SOURCE DATA section start
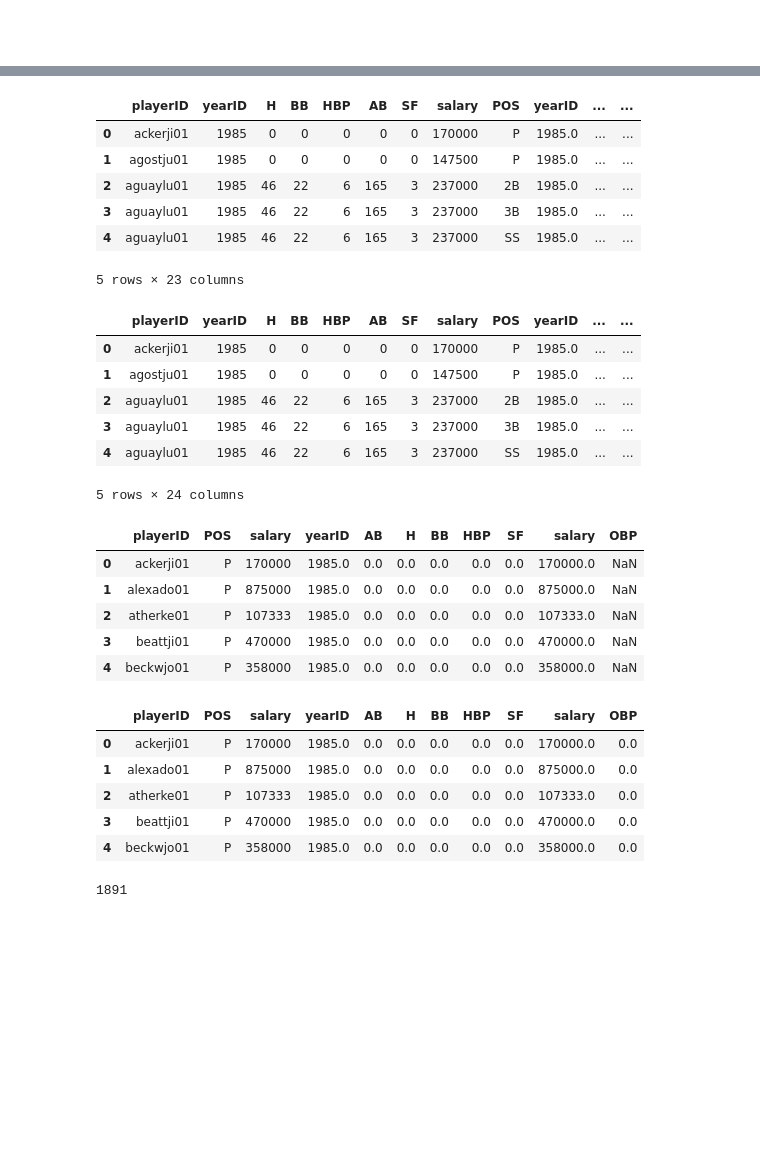
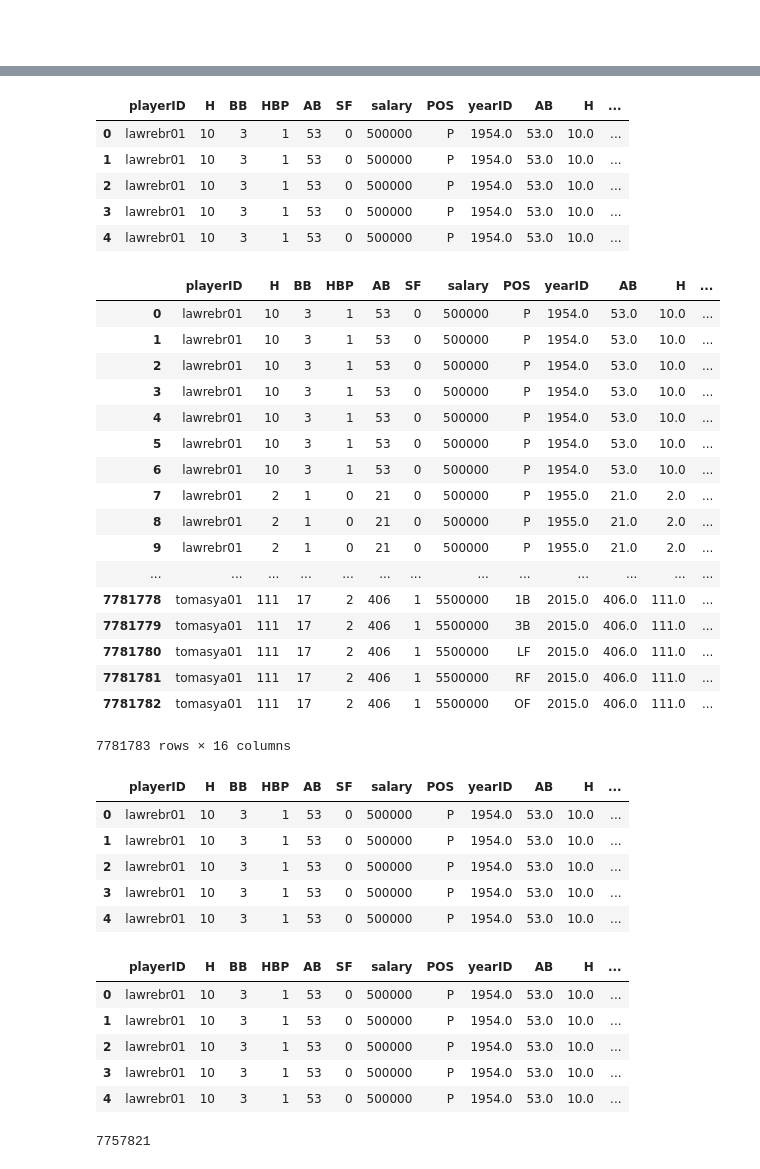
Before and after one commit to njberejan/moneyball, a Jupyter notebook: moneyball.ipynb, the cells around one changed output, grey strips where cells are left out. Cells and saved outputs as stored; diff of their text form; code cells hidden in the pictures; blank space fills up the shorter version.

```diff
--- a/moneyball.ipynb
+++ b/moneyball.ipynb
@@ -21,7 +21,7 @@ batting_data.head()
 # %%
 salary_data = pd.read_csv('Data/core/Salaries.csv', sep = ",", dtype = str).fillna(0)
 # %%
-salary_data = salary_data[['playerID', 'yearID', 'salary']]
+salary_data = salary_data[['playerID', 'salary']]
 # %%
 salary_data.head()
 # %% [output]
@@ -34,7 +34,7 @@ salary_data.head()
 # %%
 fielding_data = pd.read_csv('Data/core/Fielding.csv', sep = ",", dtype = str).fillna(0)
 # %%
-fielding_data = fielding_data[['playerID', 'yearID', 'POS']]
+fielding_data = fielding_data[['playerID', 'POS']]
 # %%
 fielding_data.head()
 # %% [output]
@@ -123,3 +116,5 @@ amalgamated_data.sort_values('playerID')
 ~~~~~~~~~~~~~~~~~~~~~~~~~~~~~~~~~~~~~~~~~~~~~~~~~~~~~~~
 # %%
 float_data = amalgamated_data[['yearID', 'AB', 'H', 'BB', 'HBP', 'SF', 'salary']].astype(float)
+# %%
+amalgamated_data.pop('yearID')
@@ -144,13 +156,12 @@ amalgamated_data = cleaned_data
 # %%
 amalgamated_data.head()
 # %% [output]
-|  | playerID | yearID | H | BB | HBP | AB | SF | salary | POS | yearID | ... | ... |
-| 0 | ackerji01 | 1985 | 0 | 0 | 0 | 0 | 0 | 170000 | P | 1985.0 | ... | ... |
-| 1 | agostju01 | 1985 | 0 | 0 | 0 | 0 | 0 | 147500 | P | 1985.0 | ... | ... |
-| 2 | aguaylu01 | 1985 | 46 | 22 | 6 | 165 | 3 | 237000 | 2B | 1985.0 | ... | ... |
-| 3 | aguaylu01 | 1985 | 46 | 22 | 6 | 165 | 3 | 237000 | 3B | 1985.0 | ... | ... |
-| 4 | aguaylu01 | 1985 | 46 | 22 | 6 | 165 | 3 | 237000 | SS | 1985.0 | ... | ... |
+|  | playerID | H | BB | HBP | AB | SF | salary | POS | yearID | AB | H | ... |
+| 0 | lawrebr01 | 10 | 3 | 1 | 53 | 0 | 500000 | P | 1954.0 | 53.0 | 10.0 | ... |
+| 1 | lawrebr01 | 10 | 3 | 1 | 53 | 0 | 500000 | P | 1954.0 | 53.0 | 10.0 | ... |
+| 2 | lawrebr01 | 10 | 3 | 1 | 53 | 0 | 500000 | P | 1954.0 | 53.0 | 10.0 | ... |
+| 3 | lawrebr01 | 10 | 3 | 1 | 53 | 0 | 500000 | P | 1954.0 | 53.0 | 10.0 | ... |
+| 4 | lawrebr01 | 10 | 3 | 1 | 53 | 0 | 500000 | P | 1954.0 | 53.0 | 10.0 | ... |
-5 rows × 23 columns
 # %%
 top_list = ['H', 'BB', 'HBP']
 # %%
@@ -158,15 +169,26 @@ bottom_list = ['AB', 'BB' , 'HBP', "SF"]
 # %%
 amalgamated_data['OBP'] = amalgamated_data[top_list].sum(axis=1) / amalgamated_data[bottom_list].sum(axis=1)
 # %%
-amalgamated_data.head().fillna(0)
+amalgamated_data.fillna(0)
 # %% [output]
-|  | playerID | yearID | H | BB | HBP | AB | SF | salary | POS | yearID | ... | ... |
-| 0 | ackerji01 | 1985 | 0 | 0 | 0 | 0 | 0 | 170000 | P | 1985.0 | ... | ... |
-| 1 | agostju01 | 1985 | 0 | 0 | 0 | 0 | 0 | 147500 | P | 1985.0 | ... | ... |
-| 2 | aguaylu01 | 1985 | 46 | 22 | 6 | 165 | 3 | 237000 | 2B | 1985.0 | ... | ... |
-| 3 | aguaylu01 | 1985 | 46 | 22 | 6 | 165 | 3 | 237000 | 3B | 1985.0 | ... | ... |
-| 4 | aguaylu01 | 1985 | 46 | 22 | 6 | 165 | 3 | 237000 | SS | 1985.0 | ... | ... |
+|  | playerID | H | BB | HBP | AB | SF | salary | POS | yearID | AB | H | ... |
+| 0 | lawrebr01 | 10 | 3 | 1 | 53 | 0 | 500000 | P | 1954.0 | 53.0 | 10.0 | ... |
+| 1 | lawrebr01 | 10 | 3 | 1 | 53 | 0 | 500000 | P | 1954.0 | 53.0 | 10.0 | ... |
+| 2 | lawrebr01 | 10 | 3 | 1 | 53 | 0 | 500000 | P | 1954.0 | 53.0 | 10.0 | ... |
+| 3 | lawrebr01 | 10 | 3 | 1 | 53 | 0 | 500000 | P | 1954.0 | 53.0 | 10.0 | ... |
+| 4 | lawrebr01 | 10 | 3 | 1 | 53 | 0 | 500000 | P | 1954.0 | 53.0 | 10.0 | ... |
+| 5 | lawrebr01 | 10 | 3 | 1 | 53 | 0 | 500000 | P | 1954.0 | 53.0 | 10.0 | ... |
+| 6 | lawrebr01 | 10 | 3 | 1 | 53 | 0 | 500000 | P | 1954.0 | 53.0 | 10.0 | ... |
+| 7 | lawrebr01 | 2 | 1 | 0 | 21 | 0 | 500000 | P | 1955.0 | 21.0 | 2.0 | ... |
+| 8 | lawrebr01 | 2 | 1 | 0 | 21 | 0 | 500000 | P | 1955.0 | 21.0 | 2.0 | ... |
+| 9 | lawrebr01 | 2 | 1 | 0 | 21 | 0 | 500000 | P | 1955.0 | 21.0 | 2.0 | ... |
+| ... | ... | ... | ... | ... | ... | ... | ... | ... | ... | ... | ... | ... |
+| 7781778 | tomasya01 | 111 | 17 | 2 | 406 | 1 | 5500000 | 1B | 2015.0 | 406.0 | 111.0 | ... |
+| 7781779 | tomasya01 | 111 | 17 | 2 | 406 | 1 | 5500000 | 3B | 2015.0 | 406.0 | 111.0 | ... |
+| 7781780 | tomasya01 | 111 | 17 | 2 | 406 | 1 | 5500000 | LF | 2015.0 | 406.0 | 111.0 | ... |
+| 7781781 | tomasya01 | 111 | 17 | 2 | 406 | 1 | 5500000 | RF | 2015.0 | 406.0 | 111.0 | ... |
+| 7781782 | tomasya01 | 111 | 17 | 2 | 406 | 1 | 5500000 | OF | 2015.0 | 406.0 | 111.0 | ... |
-5 rows × 24 columns
+7781783 rows × 16 columns
 # %%
 # def get_obp(hits, walks, hit_by_pitch, at_bats, sacrifice_flies):
 #     return ((hits + walks + hit_by_pitch)/(at_bats + walks + hit_by_pitch + sacrifice_flies))
@@ -175,9 +199,9 @@ amalgamated_data.head().fillna(0)
 # %%
-merged_data.head()
+amalgamated_data.head()
 # %% [output]
-|  | playerID | POS | salary | yearID | AB | H | BB | HBP | SF | salary | OBP |
-| 0 | ackerji01 | P | 170000 | 1985.0 | 0.0 | 0.0 | 0.0 | 0.0 | 0.0 | 170000.0 | NaN |
-| 1 | alexado01 | P | 875000 | 1985.0 | 0.0 | 0.0 | 0.0 | 0.0 | 0.0 | 875000.0 | NaN |
-| 2 | atherke01 | P | 107333 | 1985.0 | 0.0 | 0.0 | 0.0 | 0.0 | 0.0 | 107333.0 | NaN |
-| 3 | beattji01 | P | 470000 | 1985.0 | 0.0 | 0.0 | 0.0 | 0.0 | 0.0 | 470000.0 | NaN |
-| 4 | beckwjo01 | P | 358000 | 1985.0 | 0.0 | 0.0 | 0.0 | 0.0 | 0.0 | 358000.0 | NaN |
+|  | playerID | H | BB | HBP | AB | SF | salary | POS | yearID | AB | H | ... |
+| 0 | lawrebr01 | 10 | 3 | 1 | 53 | 0 | 500000 | P | 1954.0 | 53.0 | 10.0 | ... |
+| 1 | lawrebr01 | 10 | 3 | 1 | 53 | 0 | 500000 | P | 1954.0 | 53.0 | 10.0 | ... |
+| 2 | lawrebr01 | 10 | 3 | 1 | 53 | 0 | 500000 | P | 1954.0 | 53.0 | 10.0 | ... |
+| 3 | lawrebr01 | 10 | 3 | 1 | 53 | 0 | 500000 | P | 1954.0 | 53.0 | 10.0 | ... |
+| 4 | lawrebr01 | 10 | 3 | 1 | 53 | 0 | 500000 | P | 1954.0 | 53.0 | 10.0 | ... |
@@ -190,14 +210,14 @@ no_perfect = merged_data_cleaned.drop(merged_data_cleaned[merged_data_cleaned.OB
 # %%
-no_perfect.head()
+amalgamated_data.head()
 # %% [output]
-|  | playerID | POS | salary | yearID | AB | H | BB | HBP | SF | salary | OBP |
-| 0 | ackerji01 | P | 170000 | 1985.0 | 0.0 | 0.0 | 0.0 | 0.0 | 0.0 | 170000.0 | 0.0 |
-| 1 | alexado01 | P | 875000 | 1985.0 | 0.0 | 0.0 | 0.0 | 0.0 | 0.0 | 875000.0 | 0.0 |
-| 2 | atherke01 | P | 107333 | 1985.0 | 0.0 | 0.0 | 0.0 | 0.0 | 0.0 | 107333.0 | 0.0 |
-| 3 | beattji01 | P | 470000 | 1985.0 | 0.0 | 0.0 | 0.0 | 0.0 | 0.0 | 470000.0 | 0.0 |
-| 4 | beckwjo01 | P | 358000 | 1985.0 | 0.0 | 0.0 | 0.0 | 0.0 | 0.0 | 358000.0 | 0.0 |
+|  | playerID | H | BB | HBP | AB | SF | salary | POS | yearID | AB | H | ... |
+| 0 | lawrebr01 | 10 | 3 | 1 | 53 | 0 | 500000 | P | 1954.0 | 53.0 | 10.0 | ... |
+| 1 | lawrebr01 | 10 | 3 | 1 | 53 | 0 | 500000 | P | 1954.0 | 53.0 | 10.0 | ... |
+| 2 | lawrebr01 | 10 | 3 | 1 | 53 | 0 | 500000 | P | 1954.0 | 53.0 | 10.0 | ... |
+| 3 | lawrebr01 | 10 | 3 | 1 | 53 | 0 | 500000 | P | 1954.0 | 53.0 | 10.0 | ... |
+| 4 | lawrebr01 | 10 | 3 | 1 | 53 | 0 | 500000 | P | 1954.0 | 53.0 | 10.0 | ... |
 # %%
-len(no_perfect)
+len(amalgamated_data)
 # %% [output]
-1891
+7757821
 # %%
```
Also changed, not shown: parts of 23 cells of this notebook.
SOURCE DATA section end
Where the string "ipynb" shows up in the listing above, copy the line that holds it.

- _ANSWER TO THIS EXERCISE_
Before and after one commit to njberejan/moneyball, a Jupyter notebook: moneyball.ipynb, the cells around one changed output, grey strips where cells are left out. Cells and saved outputs as stored; diff of their text form; code cells hidden in the pictures; blank space fills up the shorter version.
--- a/moneyball.ipynb
+++ b/moneyball.ipynb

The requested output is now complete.